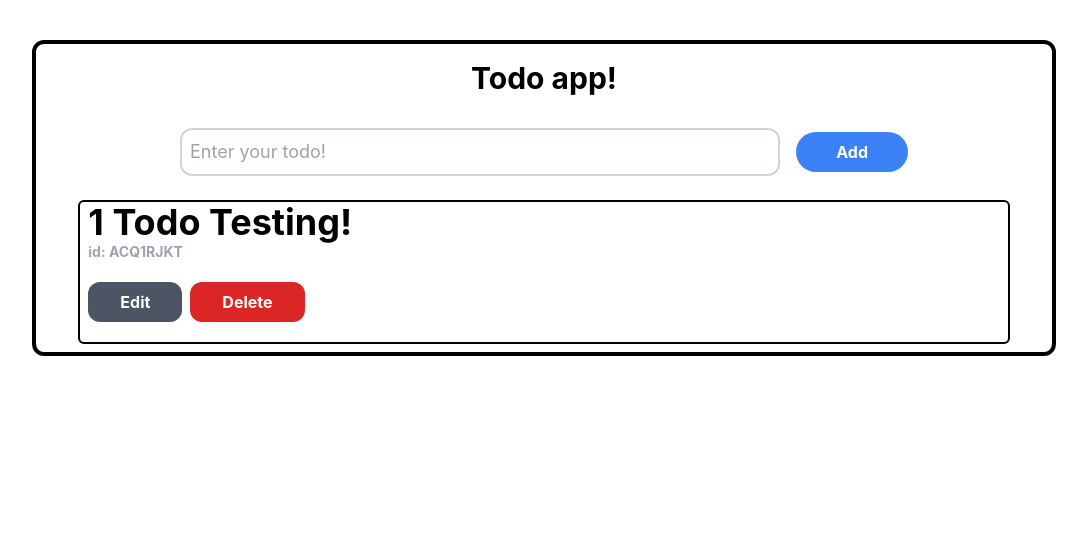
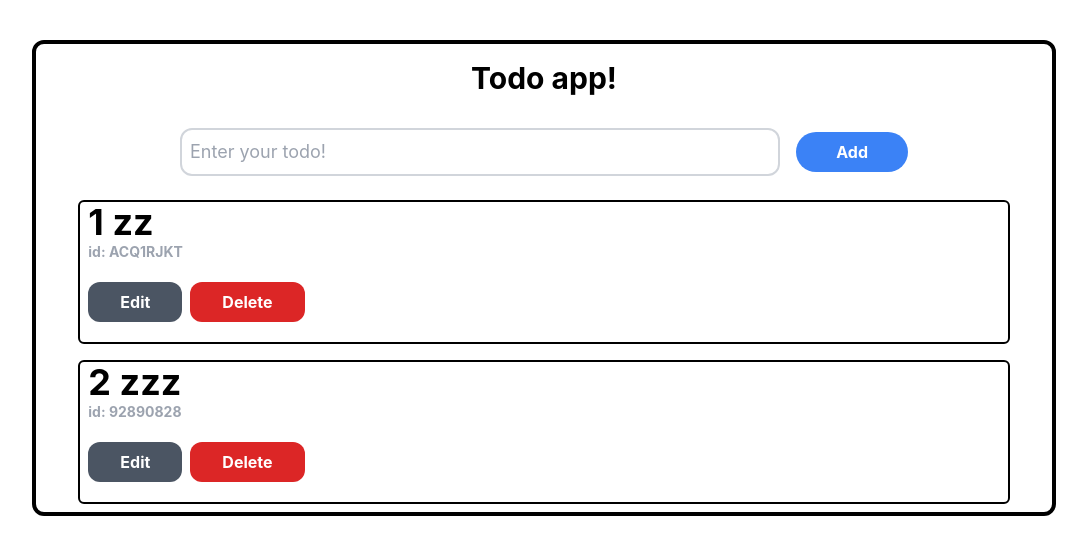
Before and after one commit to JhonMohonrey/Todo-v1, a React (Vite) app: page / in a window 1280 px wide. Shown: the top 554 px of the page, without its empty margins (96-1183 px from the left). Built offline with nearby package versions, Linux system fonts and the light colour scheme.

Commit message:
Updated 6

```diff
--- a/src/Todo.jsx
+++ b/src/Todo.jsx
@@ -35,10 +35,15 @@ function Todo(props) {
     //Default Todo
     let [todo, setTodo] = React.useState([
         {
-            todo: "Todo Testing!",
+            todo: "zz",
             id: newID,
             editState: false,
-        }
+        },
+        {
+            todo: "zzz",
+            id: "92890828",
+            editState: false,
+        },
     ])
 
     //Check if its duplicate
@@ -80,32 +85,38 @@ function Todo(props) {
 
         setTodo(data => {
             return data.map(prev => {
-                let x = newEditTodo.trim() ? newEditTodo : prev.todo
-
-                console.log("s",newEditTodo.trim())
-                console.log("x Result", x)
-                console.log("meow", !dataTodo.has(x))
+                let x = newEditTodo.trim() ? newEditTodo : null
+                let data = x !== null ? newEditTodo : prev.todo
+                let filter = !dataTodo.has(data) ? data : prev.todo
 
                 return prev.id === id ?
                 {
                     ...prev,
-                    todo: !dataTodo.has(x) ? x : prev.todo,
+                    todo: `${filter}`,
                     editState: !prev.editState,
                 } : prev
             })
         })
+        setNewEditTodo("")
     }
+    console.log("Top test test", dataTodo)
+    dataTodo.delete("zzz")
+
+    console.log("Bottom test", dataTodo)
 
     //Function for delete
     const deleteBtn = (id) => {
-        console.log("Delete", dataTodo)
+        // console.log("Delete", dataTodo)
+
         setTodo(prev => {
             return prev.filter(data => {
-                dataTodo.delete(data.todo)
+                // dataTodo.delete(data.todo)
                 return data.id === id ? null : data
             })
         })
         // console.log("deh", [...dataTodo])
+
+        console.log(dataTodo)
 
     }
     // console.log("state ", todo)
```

_PROBLEM DETAILS_
When the word "console" appears in a line of the listing, copy that line.

_FINAL ANSWER_
-                console.log("s",newEditTodo.trim())
-                console.log("x Result", x)
-                console.log("meow", !dataTodo.has(x))
+    console.log("Top test test", dataTodo)
+    console.log("Bottom test", dataTodo)
-        console.log("Delete", dataTodo)
+        // console.log("Delete", dataTodo)
         // console.log("deh", [...dataTodo])
+        console.log(dataTodo)
     // console.log("state ", todo)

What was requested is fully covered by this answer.